• PROMPT
Go over the lines below, and when one contains the word "Place", copy it.
--- START ---
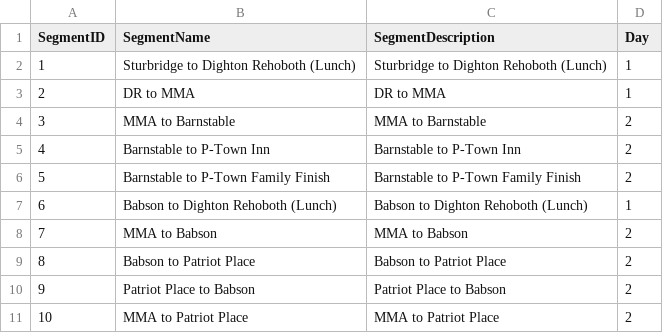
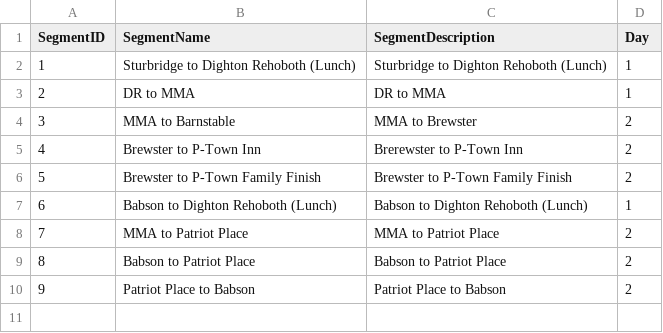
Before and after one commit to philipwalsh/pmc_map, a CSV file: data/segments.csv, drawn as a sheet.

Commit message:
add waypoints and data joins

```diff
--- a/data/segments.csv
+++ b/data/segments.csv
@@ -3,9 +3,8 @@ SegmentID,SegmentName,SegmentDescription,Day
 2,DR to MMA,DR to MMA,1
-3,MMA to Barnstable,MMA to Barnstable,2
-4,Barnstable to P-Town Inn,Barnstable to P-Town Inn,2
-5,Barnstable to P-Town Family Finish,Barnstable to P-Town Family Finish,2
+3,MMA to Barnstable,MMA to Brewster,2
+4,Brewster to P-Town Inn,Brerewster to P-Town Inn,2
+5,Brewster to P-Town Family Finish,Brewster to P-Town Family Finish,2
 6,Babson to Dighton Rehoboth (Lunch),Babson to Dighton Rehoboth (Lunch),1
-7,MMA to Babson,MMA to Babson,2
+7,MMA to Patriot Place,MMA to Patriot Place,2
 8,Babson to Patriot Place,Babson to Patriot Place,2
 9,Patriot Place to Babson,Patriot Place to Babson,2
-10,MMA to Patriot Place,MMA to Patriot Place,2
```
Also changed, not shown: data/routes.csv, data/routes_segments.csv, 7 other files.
--- END ---
--- START ---
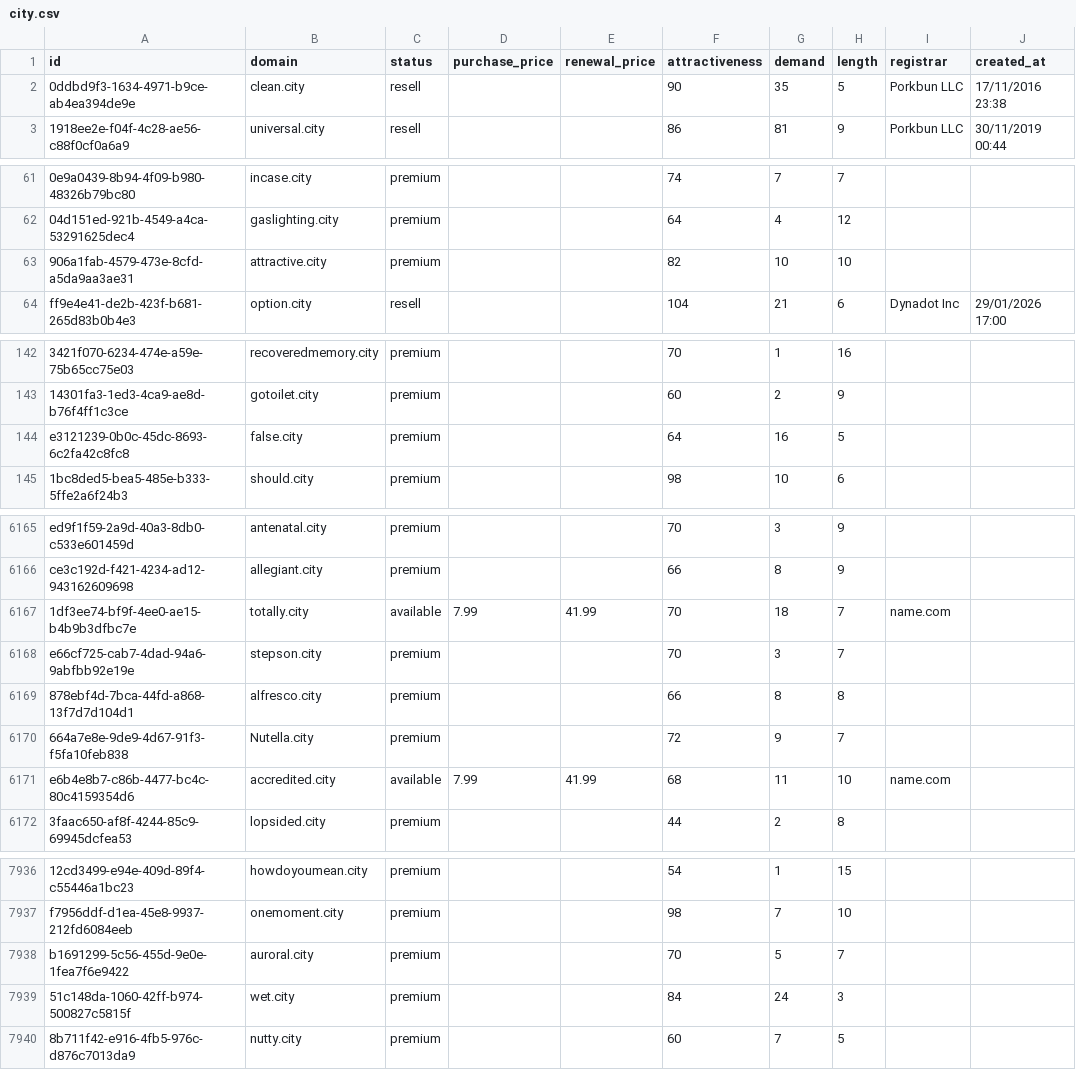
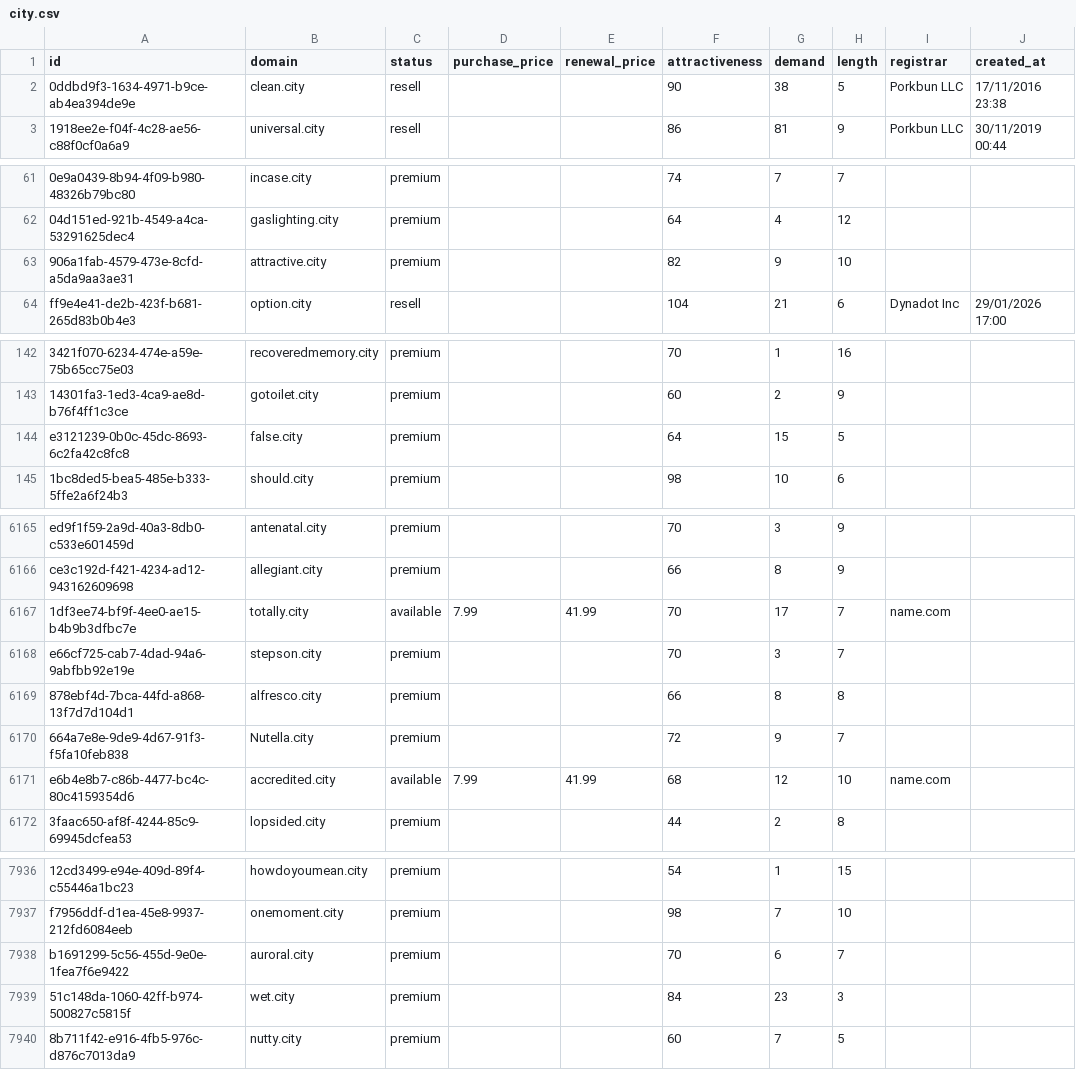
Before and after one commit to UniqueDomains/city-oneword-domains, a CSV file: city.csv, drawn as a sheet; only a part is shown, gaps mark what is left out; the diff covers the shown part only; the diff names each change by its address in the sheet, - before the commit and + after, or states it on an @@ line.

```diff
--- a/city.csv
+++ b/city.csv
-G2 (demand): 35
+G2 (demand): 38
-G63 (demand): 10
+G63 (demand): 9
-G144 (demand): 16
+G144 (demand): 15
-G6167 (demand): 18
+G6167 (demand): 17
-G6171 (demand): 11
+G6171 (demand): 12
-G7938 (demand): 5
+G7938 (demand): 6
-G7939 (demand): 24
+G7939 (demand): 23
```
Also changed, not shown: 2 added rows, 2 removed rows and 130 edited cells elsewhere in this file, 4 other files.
--- END ---
• WRITTEN RESPONSE
+7,MMA to Patriot Place,MMA to Patriot Place,2
 8,Babson to Patriot Place,Babson to Patriot Place,2
 9,Patriot Place to Babson,Patriot Place to Babson,2
-10,MMA to Patriot Place,MMA to Patriot Place,2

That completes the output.